The Signs and symptoms of the early stages of cervical cancer may be completely asymptomatic. Vaginal bleeding, contact bleeding or a vaginal mass may indicate the presence of malignancy. Also, moderate pain during sexual intercourse and vaginal discharge are symptoms of cervical cancer. In advanced disease, metastases may be present in the abdomen, lungs or elsewhere. Symptoms of advanced cervical cancer may include: loss of appetite, weight loss, fatigue, pelvic pain, back pain, leg pain, and single swollen leg, heavy bleeding from the vagina, leaking of urine from the vagina and bone fractures (Kumar et al. 2007).
Numerous studies of the epidemiology of cervical cancer have shown strong associations with religious, marital and sexual patterns. Although it is well established that women with multiple partners and early ages at first intercourse are at high risk, less is known about how these factors interact or how risk is affected by specific sexual characteristics.
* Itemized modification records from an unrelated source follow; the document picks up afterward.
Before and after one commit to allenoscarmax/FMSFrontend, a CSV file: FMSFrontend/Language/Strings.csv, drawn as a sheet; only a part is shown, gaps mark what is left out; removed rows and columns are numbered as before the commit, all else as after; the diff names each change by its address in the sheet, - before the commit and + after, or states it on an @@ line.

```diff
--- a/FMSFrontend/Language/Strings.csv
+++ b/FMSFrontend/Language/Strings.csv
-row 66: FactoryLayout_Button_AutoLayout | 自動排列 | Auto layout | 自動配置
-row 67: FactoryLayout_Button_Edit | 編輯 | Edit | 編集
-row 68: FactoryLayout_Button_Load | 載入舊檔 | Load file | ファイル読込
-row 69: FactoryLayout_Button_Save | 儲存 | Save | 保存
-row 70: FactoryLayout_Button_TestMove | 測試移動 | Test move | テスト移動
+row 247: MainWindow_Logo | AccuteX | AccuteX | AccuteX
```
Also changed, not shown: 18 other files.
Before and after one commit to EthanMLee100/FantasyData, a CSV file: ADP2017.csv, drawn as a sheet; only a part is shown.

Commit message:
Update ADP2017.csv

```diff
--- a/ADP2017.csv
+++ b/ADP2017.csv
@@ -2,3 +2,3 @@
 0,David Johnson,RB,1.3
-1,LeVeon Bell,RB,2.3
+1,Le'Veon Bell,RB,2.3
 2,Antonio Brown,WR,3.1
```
Recent studies indicate that number of steady partners and frequent intercourse at early ages may further enhance risk, supporting hypotheses regarding a vulnerable period of the cervix and a need for repeated exposure to an infectious agent. It is now widely accepted that HPV is the major infectious etiological agent, but whether other infectious agents play supportive or interactive roles is unclear. Other speculative risk factors for cervical cancer include cigarette smoking, oral contraceptive usage and certain nutritional deficiencies, but again it is not clear whether these factors operate independently from HPV.
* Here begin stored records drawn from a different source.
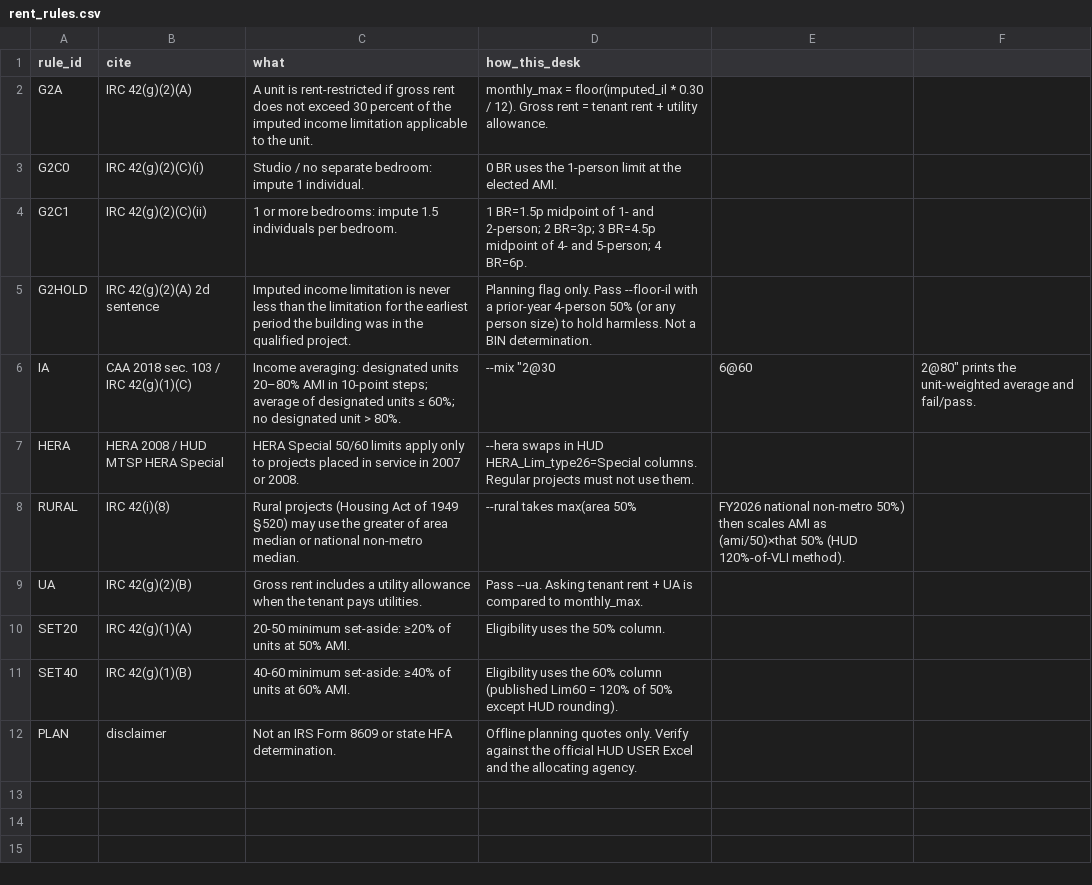
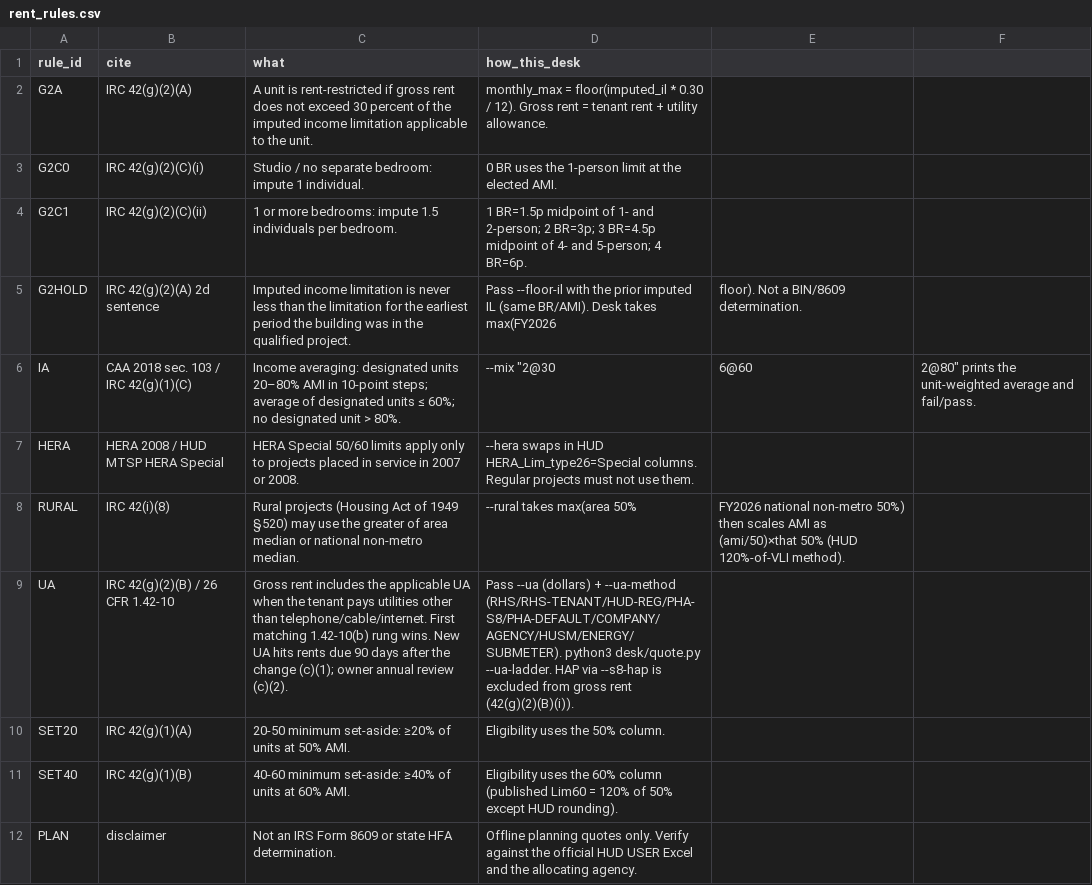
Before and after one commit to Allspecs-yoda/lihtc-mtsp-rent-desk, a CSV file: data/rent_rules.csv, drawn as a sheet.

Commit message:
Polish: IRC 42(g)(2)(A) hold-harmless --floor-il + 26 CFR 1.42-10 UA ladder

```diff
--- a/data/rent_rules.csv
+++ b/data/rent_rules.csv
@@ -4,3 +4,3 @@ G2C0,IRC 42(g)(2)(C)(i),Studio / no separate bedroom: impute 1 individual.,0 BR
 G2C1,IRC 42(g)(2)(C)(ii),1 or more bedrooms: impute 1.5 individuals per bedroom.,1 BR=1.5p midpoint of 1- and 2-person; 2 BR=3p; 3 BR=4.5p midpoint of 4- and 5-person; 4 BR=6p.
-G2HOLD,IRC 42(g)(2)(A) 2d sentence,Imputed income limitation is never less than the limitation for the earliest period the building was in the qualified project.,Planning flag only. Pass --floor-il with a prior-year 4-person 50% (or any person size) to hold harmless. Not a BIN determination.
+G2HOLD,IRC 42(g)(2)(A) 2d sentence,Imputed income limitation is never less than the limitation for the earliest period the building was in the qualified project.,Pass --floor-il with the prior imputed IL (same BR/AMI). Desk takes max(FY2026, floor). Not a BIN/8609 determination.
 IA,CAA 2018 sec. 103 / IRC 42(g)(1)(C),Income averaging: designated units 20–80% AMI in 10-point steps; average of designated units ≤ 60%; no designated unit > 80%.,--mix "2@30,6@60,2@80" prints the unit-weighted average and fail/pass.
@@ -8,3 +8,3 @@ HERA,HERA 2008 / HUD MTSP HERA Special,HERA Special 50/60 limits apply only to p
 RURAL,IRC 42(i)(8),Rural projects (Housing Act of 1949 §520) may use the greater of area median or national non-metro median.,--rural takes max(area 50%, FY2026 national non-metro 50%) then scales AMI as (ami/50)×that 50% (HUD 120%-of-VLI method).
-UA,IRC 42(g)(2)(B),Gross rent includes a utility allowance when the tenant pays utilities.,Pass --ua. Asking tenant rent + UA is compared to monthly_max.
+UA,IRC 42(g)(2)(B) / 26 CFR 1.42-10,Gross rent includes the applicable UA when the tenant pays utilities other than telephone/cable/internet. First matching 1.42-10(b) rung wins. New UA hits rents due 90 days after the change (c)(1); owner annual review (c)(2).,Pass --ua (dollars) + --ua-method (RHS/RHS-TENANT/HUD-REG/PHA-S8/PHA-DEFAULT/COMPANY/AGENCY/HUSM/ENERGY/SUBMETER). python3 desk/quote.py --ua-ladder. HAP via --s8-hap is excluded from gross rent (42(g)(2)(B)(i)).
 SET20,IRC 42(g)(1)(A),20-50 minimum set-aside: ≥20% of units at 50% AMI.,Eligibility uses the 50% column.
```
Although cervical cancer incidence trends correlate with the population prevalence of various venereally transmitted agents, it is not certain how disease rates are affected by other potential risk factors which have changed during recent time (e.g., exposure to HPV, sexual behavior, cigarette smoking). In addition, a number of recent studies highlight the need for considering not only female influences on risk of cervical cancer, but also male factors, since the sexual behavior of the male consort appear to play an important role.
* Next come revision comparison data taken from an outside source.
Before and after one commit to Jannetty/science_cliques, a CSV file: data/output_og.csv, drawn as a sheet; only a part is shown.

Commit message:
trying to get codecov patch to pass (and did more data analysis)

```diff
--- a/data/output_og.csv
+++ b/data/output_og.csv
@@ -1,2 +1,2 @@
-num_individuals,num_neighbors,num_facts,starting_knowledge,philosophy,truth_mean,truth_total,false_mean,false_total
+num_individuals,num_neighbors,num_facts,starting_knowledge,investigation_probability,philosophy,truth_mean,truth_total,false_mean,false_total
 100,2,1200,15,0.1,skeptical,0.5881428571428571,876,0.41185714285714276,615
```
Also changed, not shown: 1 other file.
A study has found a prevalence of 9% of cervical cancer cases among the general population in United States. The prevalence rates were 13.7% for non-Hispanic white women, 9.7% for Hispanic and 6.6% for Native American Women (Becker et al. 1991). Worldwide, cervical cancer is the second most common cancer in women after breast cancer and is the third leading killer behind breast and lung cancer. It affects about 16 per 100,000 women per year and causes death in about 9 per 100,000 per year. A recent survey conducted in the province of Ontario demonstrated that women aged 20 to 24 had the highest prevalence of HPV (24%).
In the United States, however, cervical cancer is only the 8th most common cancer of women. About 12,800 women in the United States are diagnosed with cervical cancer and about 4,800 die each year. Among gynecological cancers it ranks behind endometrial cancer and ovarian cancer. The incidence and mortality figure for the U.S. are about half that of the rest of the world, a difference which can be attributed in part to the success of screening with the Pap smear (Canavan & Doshi 2000).
A study published by Castellsague in 2002 reports that male circumcision can reduce the risk of penile human papillomavirus